Trent Reznor and the Confidence to be Creative
Yesterday, The Academy nominated Trent Reznor in the Best Score category for his work on The Social Network. I should first say “Yay.” This is a good thing for all of us who hope to do a movie score someday but are not making traditional movie soundtrack music (like with a symphonic orchestra and the whole nine yards). But there’s a story behind this award that is more interesting to me personally.
Hearing this news, I was reminded of an interview I saw last month where he talked about his hesitation to get involved in the project. Director David Fincher initially approached Reznor and asked him if he wanted to do a movie soundtrack. Reznor thought it sounded interesting but initially:
“I said no…I don’t want to mess it up and I really didn’t have the confidence at the time. I felt like ‘I don’t want to bit off the next year of my life doing something I may not know how to do’ and I just didn’t feel confident about it” (Full interview below)
He didn’t feel confident? Dude, you’re Trent effing Reznor! You’re a leader on the whole post-industrial music scene!

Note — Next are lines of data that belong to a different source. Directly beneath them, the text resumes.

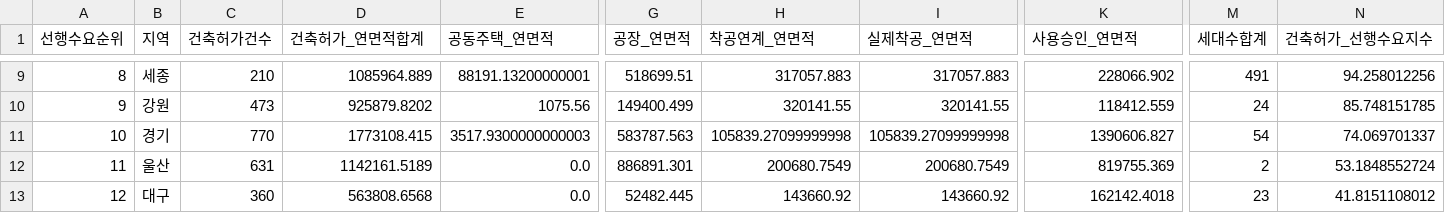
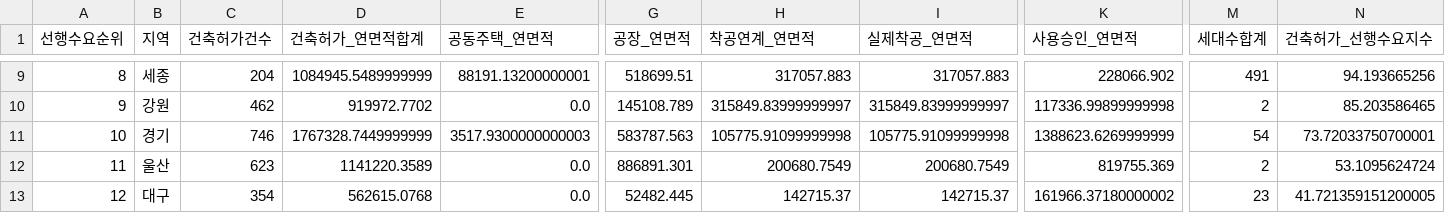
Before and after one commit to Ronaldooh123/steel-demand-report, a CSV file: data/cache/archhub_basis_region_summary_latest.csv, drawn as a sheet; only a part is shown, gaps mark what is left out; the diff covers the shown part only; the diff names each change by its address in the sheet, - before the commit and + after, or states it on an @@ line.

```diff
--- a/data/cache/archhub_basis_region_summary_latest.csv
+++ b/data/cache/archhub_basis_region_summary_latest.csv
-C9 (건축허가건수): 210
+C9 (건축허가건수): 204
-D9 (건축허가_연면적합계): 1085964.889
+D9 (건축허가_연면적합계): 1084945.5489999999
-N9 (건축허가_선행수요지수): 94.258012256
+N9 (건축허가_선행수요지수): 94.193665256
-C10 (건축허가건수): 473
+C10 (건축허가건수): 462
-D10 (건축허가_연면적합계): 925879.8202
+D10 (건축허가_연면적합계): 919972.7702
-E10 (공동주택_연면적): 1075.56
+E10 (공동주택_연면적): 0.0
-G10 (공장_연면적): 149400.499
+G10 (공장_연면적): 145108.789
-H10 (착공연계_연면적): 320141.55
+H10 (착공연계_연면적): 315849.83999999997
-I10 (실제착공_연면적): 320141.55
+I10 (실제착공_연면적): 315849.83999999997
-K10 (사용승인_연면적): 118412.559
+K10 (사용승인_연면적): 117336.99899999998
-M10 (세대수합계): 24
+M10 (세대수합계): 2
-N10 (건축허가_선행수요지수): 85.748151785
+N10 (건축허가_선행수요지수): 85.203586465
-C11 (건축허가건수): 770
+C11 (건축허가건수): 746
-D11 (건축허가_연면적합계): 1773108.415
+D11 (건축허가_연면적합계): 1767328.7449999999
-H11 (착공연계_연면적): 105839.27099999998
+H11 (착공연계_연면적): 105775.91099999998
-I11 (실제착공_연면적): 105839.27099999998
+I11 (실제착공_연면적): 105775.91099999998
-K11 (사용승인_연면적): 1390606.827
+K11 (사용승인_연면적): 1388623.6269999999
-N11 (건축허가_선행수요지수): 74.069701337
+N11 (건축허가_선행수요지수): 73.72033750700001
-C12 (건축허가건수): 631
+C12 (건축허가건수): 623
-D12 (건축허가_연면적합계): 1142161.5189
+D12 (건축허가_연면적합계): 1141220.3589
-N12 (건축허가_선행수요지수): 53.1848552724
+N12 (건축허가_선행수요지수): 53.1095624724
-C13 (건축허가건수): 360
+C13 (건축허가건수): 354
-D13 (건축허가_연면적합계): 563808.6568
+D13 (건축허가_연면적합계): 562615.0768
-H13 (착공연계_연면적): 143660.92
+H13 (착공연계_연면적): 142715.37
-I13 (실제착공_연면적): 143660.92
+I13 (실제착공_연면적): 142715.37
-K13 (사용승인_연면적): 162142.4018
+K13 (사용승인_연면적): 161966.37180000002
-N13 (건축허가_선행수요지수): 41.8151108012
+N13 (건축허가_선행수요지수): 41.721359151200005
```
Also changed, not shown: 87 edited cells elsewhere in this file, 2 other files.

Not confident?
I began making what I loosely call industrial music just a couple years ago (and didn’t know I was doing either). I honestly hadn’t listened to Nine Inch Nails much before I was asked to start producing work in that vein, but I have always respected Reznor’s production talent and the new sounds he brought to my friends’ stereos. During college, NIN was one of the bands for whom my friends would say “You’ve GOT to listen to this!” with the kind of urgency that does not happen very often. I saw NIN at the first Lollapalooza festival and was struck at how fervent a following they had even then. He had the respect of clubbers, college DJs, and composers alike. And he’s been at this for a while now. Eight albums and counting.
So hearing that, at this stage in his career, that he had a lapse of confidence was downright inspiring to me.
Fact is, it can happen to anybody at any time. It can happen to a lot of people a lot of the time.
Every time I face my equivalent of a blank canvass (an empty project in Logic Pro waiting for me to start adding notes) I fear that I’m suddenly going to sound like an amateur. It’s even worse when you’re a couple days into a project and it still sounds like total garbage. You try to be logical and tell yourself that you’ve been here before, you worked through it, and ended up with something great. But the fear is stronger–the fear that you just got lucky all those times before. You convince yourself that you were possessed by a more creative person. Someone took over your mind, did some brilliant things, and now they’re gone. This time it’s just you left alone to hammer out some lousy idea nobody is going to like.
Yeah, sometimes you get lucky and strike gold in the first 5 minutes and you feel brilliant again for…about five minutes after that. Then a new project begins and you face those fears all over again.
Fincher was persistent and Reznor, obviously, found his confidence and eventually agreed. And now he’s won a Golden Globe and is nominated for the Big Enchilada. We can’t all expect those kinds of rewards, but just getting something finished that you think is pretty good can be the greatest feeling in the world. No exaggeration. That’s why honest artists, as Reznor appears to be, are so humble when they actually get awards. We are our own hardest critics, and satisfying that inner craving to make something cool is hard enough. Awards are just icing on the cake, and he already has the cake in the form of a work he is proud of.
Reznor did explain that the reason he was not so confident at that moment was that he had just finished a tour, which is more about performing and less about creating. He wasn’t in the right mode to be creative. That is another key observation: sometimes our brains are just not ready to put out. You can’t expect yourself to be brilliant on command. Sometimes it takes a bit of conditioning. Go for a walk. Have lunch. Or stew over it for a month if that’s what it takes for you to eventually do work that you’re happy with.
Me, I’ll keep grinding away until the true inspiration strikes, the ideas flow, time melts away, and I’m again possessed by that guy who has the confidence to do exactly what needs to be done.